▶ Your task:
Every line of the records must be repeated exactly; pictures stay out.

[Revision tracking records]
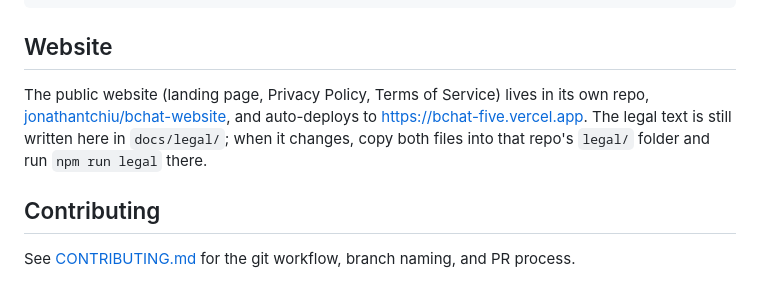
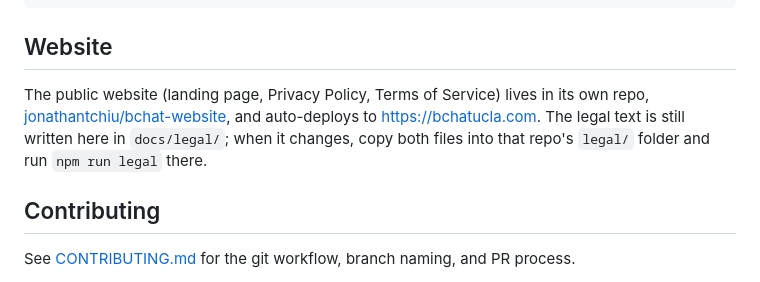
Before and after one commit to dylanttang/BruinChat, a Markdown page: README.md, the part around the change. Drawn GitHub-style.

Commit message:
Use the bchatucla.com address in the README

```diff
--- a/README.md
+++ b/README.md
@@ -91,7 +91,7 @@ scripts/   # fetchCourses.js (SOC scraper), seed.js
 
 ## Website
 
-The public website (landing page, Privacy Policy, Terms of Service) lives in its own repo, [jonathantchiu/bchat-website](https://github.com/jonathantchiu/bchat-website), and auto-deploys to https://bchat-five.vercel.app. The legal text is still written here in `docs/legal/`; when it changes, copy both files into that repo's `legal/` folder and run `npm run legal` there.
+The public website (landing page, Privacy Policy, Terms of Service) lives in its own repo, [jonathantchiu/bchat-website](https://github.com/jonathantchiu/bchat-website), and auto-deploys to https://bchatucla.com. The legal text is still written here in `docs/legal/`; when it changes, copy both files into that repo's `legal/` folder and run `npm run legal` there.
 
 ## Contributing
 
```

▶ Task result:
Before and after one commit to dylanttang/BruinChat, a Markdown page: README.md, the part around the change. Drawn GitHub-style.

Commit message:
Use the bchatucla.com address in the README

```diff
--- a/README.md
+++ b/README.md
@@ -91,7 +91,7 @@ scripts/   # fetchCourses.js (SOC scraper), seed.js
 
 ## Website
 
-The public website (landing page, Privacy Policy, Terms of Service) lives in its own repo, [jonathantchiu/bchat-website](https://github.com/jonathantchiu/bchat-website), and auto-deploys to https://bchat-five.vercel.app. The legal text is still written here in `docs/legal/`; when it changes, copy both files into that repo's `legal/` folder and run `npm run legal` there.
+The public website (landing page, Privacy Policy, Terms of Service) lives in its own repo, [jonathantchiu/bchat-website](https://github.com/jonathantchiu/bchat-website), and auto-deploys to https://bchatucla.com. The legal text is still written here in `docs/legal/`; when it changes, copy both files into that repo's `legal/` folder and run `npm run legal` there.
 
 ## Contributing
 
```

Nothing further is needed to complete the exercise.